Mass is nice, but …

Mass is nice, but …

The protester at the other occupied church in Boston have preemptively offered any offers from the archdiocese if they resemble the one made to St. Albert’s in Weymouth, or a solution like the one in East Boston that means the parish is closing. Nice to see they have an open mind.

And once again, we have revealed to us the poor state of catechsesis and are given an understanding of the mindset. What’s important to these people is not the sacraments, especially the Eucharist, or true worship of God, or belonging to the universal Church, the Body of Christ. No, they have become congregationalists for whom the community is most important.

As wonderful as it would be for churches holding vigils to be allowed to hold Mass, parish council member Gail Trainor said parishioners are looking for more than that.

“People are looking to keep their vibrant, healthy communities together. That they would give up their vigil, which they wholeheartedly believe in, is not something that is probably ever going to happen,” she said.

The Mass is supposed to be the source and summit of the Christian life.  Jesus said: “I am the living bread that came down from heaven; whoever eats this bread will live forever; and the bread that I will give is my flesh for the life of the world. … Amen, amen, I say to you, unless you eat the flesh of the Son of Man and drink his blood, you do not have life within you.” (John 6:51, 53) It is not vibrant, healthy communities that will save us; communities will not bring us eternal life. It is the Eucharist that gives us life, and it the Eucharist is received in the Mass, which itself is the true worship of God who is all deserving of all our love and worship. Prayer services and vigils are nice, but they are not participation in the sacrifice of Christ; they are not the standing in the throne of God, while our High Priest presents Himself as the Victim for our sins and the sins of the whole world and then leads us in praise and glorification of the Father.

As a Catholic, I find it incomprehensible that anyone could say that Mass is nice, but we want our community.

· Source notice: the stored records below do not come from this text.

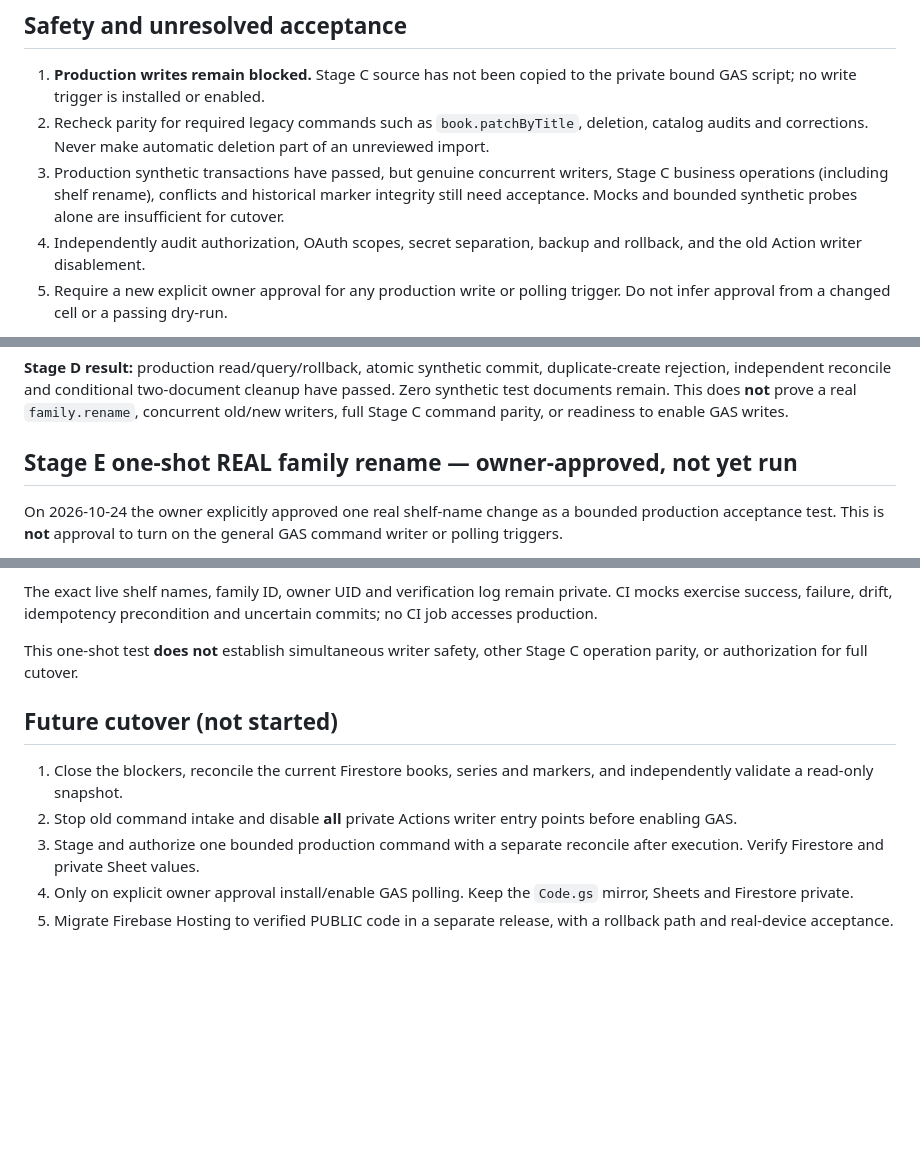
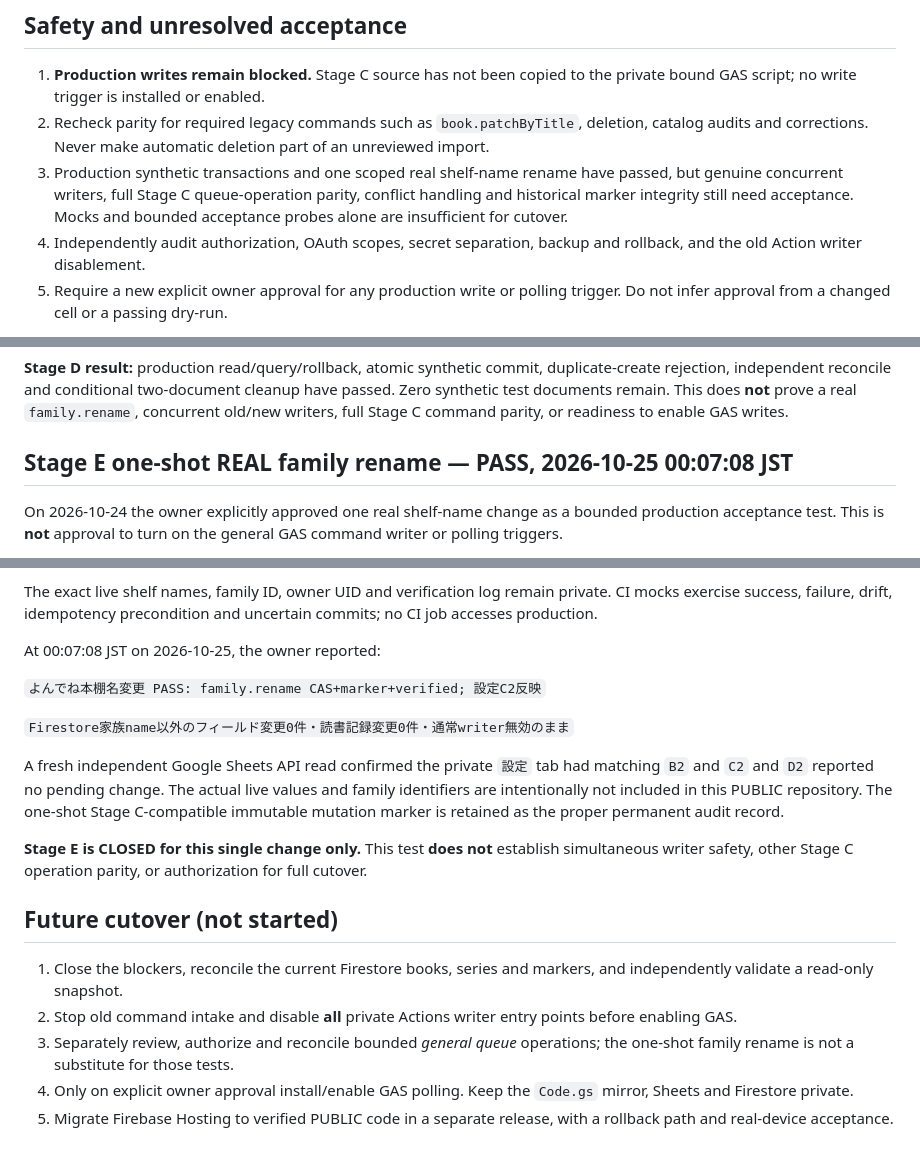
Before and after one commit to miyatayuuma/yondene-public, a Markdown page: gas/README.md, 3 parts joined by grey strips. Rendered like a GitHub page; blank space fills up the shorter version.

Commit message:
docs(gas): close one-shot production family rename acceptance PASS

```diff
--- a/gas/README.md
+++ b/gas/README.md
@@ -55,10 +55,10 @@ from Firestore; there is no separate hardcoded UI name to update.
 2. Recheck parity for required legacy commands such as `book.patchByTitle`,
    deletion, catalog audits and corrections. Never make automatic deletion
    part of an unreviewed import.
-3. Production synthetic transactions have passed, but genuine concurrent
-   writers, Stage C business operations (including shelf rename), conflicts
-   and historical marker integrity still need acceptance. Mocks and bounded
-   synthetic probes alone are insufficient for cutover.
+3. Production synthetic transactions and one scoped real shelf-name rename have
+   passed, but genuine concurrent writers, full Stage C queue-operation parity,
+   conflict handling and historical marker integrity still need acceptance.
+   Mocks and bounded acceptance probes alone are insufficient for cutover.
 4. Independently audit authorization, OAuth scopes, secret separation, backup
    and rollback, and the old Action writer disablement.
 5. Require a new explicit owner approval for any production write or polling
@@ -189,7 +189,7 @@ cleanup have passed. Zero synthetic test documents remain. This does **not**
 prove a real `family.rename`, concurrent old/new writers, full Stage C command
 parity, or readiness to enable GAS writes.
 
-## Stage E one-shot REAL family rename — owner-approved, not yet run
+## Stage E one-shot REAL family rename — PASS, 2026-10-25 00:07:08 JST
 
 On 2026-10-24 the owner explicitly approved one real shelf-name change
 as a bounded production acceptance test. This is **not** approval to
@@ -222,8 +222,21 @@ The exact live shelf names, family ID, owner UID and verification log
 remain private. CI mocks exercise success, failure, drift, idempotency
 precondition and uncertain commits; no CI job accesses production.
 
-This one-shot test **does not** establish simultaneous writer safety,
-other Stage C operation parity, or authorization for full cutover.
+At 00:07:08 JST on 2026-10-25, the owner reported:
+
+`よんでね本棚名変更 PASS: family.rename CAS+marker+verified; 設定C2反映`
+
+`Firestore家族name以外のフィールド変更0件・読書記録変更0件・通常writer無効のまま`
+
+A fresh independent Google Sheets API read confirmed the private `設定`
+tab had matching `B2` and `C2` and `D2` reported no pending change.
+The actual live values and family identifiers are intentionally not included
+in this PUBLIC repository. The one-shot Stage C-compatible immutable mutation
+marker is retained as the proper permanent audit record.
+
+**Stage E is CLOSED for this single change only.** This test **does not**
+establish simultaneous writer safety, other Stage C operation parity, or
+authorization for full cutover.
 
 ## Future cutover (not started)
 
@@ -231,8 +244,8 @@ other Stage C operation parity, or authorization for full cutover.
    markers, and independently validate a read-only snapshot.
 2. Stop old command intake and disable **all** private Actions writer
    entry points before enabling GAS.
-3. Stage and authorize one bounded production command with a separate
-   reconcile after execution. Verify Firestore and private Sheet values.
+3. Separately review, authorize and reconcile bounded *general queue*
+   operations; the one-shot family rename is not a substitute for those tests.
 4. Only on explicit owner approval install/enable GAS polling. Keep the
    `Code.gs` mirror, Sheets and Firestore private.
 5. Migrate Firebase Hosting to verified PUBLIC code in a separate release,
```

It’s just not right.

Written by
Domenico Bettinelli
  • I think someone should take the phrase “Paris is worth a Mass” (or whatever it was) and change it to fit this.

    If this community is so vibrant, why are they dependent upon a particular building?  I have had to go to Mass at student centers and rented spaces before, when there was no nearby permanent church.  If they care about their community so much, they can just rent out space somewhere and have their Bible study groups (ha!), yoga, whatever.  I knew many a protestant church that rented space from schools, storefronts, etc… are they saying their community is weaker than those? 

    Well, we can already tell how strong this community is. 

  • Lex orandi, lex credendi.

    When you have been taught that the Mass is first and foremost a celebration of the gathered community, this mindset is going to develop over time.  It’s inevitable.  This Body has lost sight of its Head, and this phenomenon is more common than I care to discuss.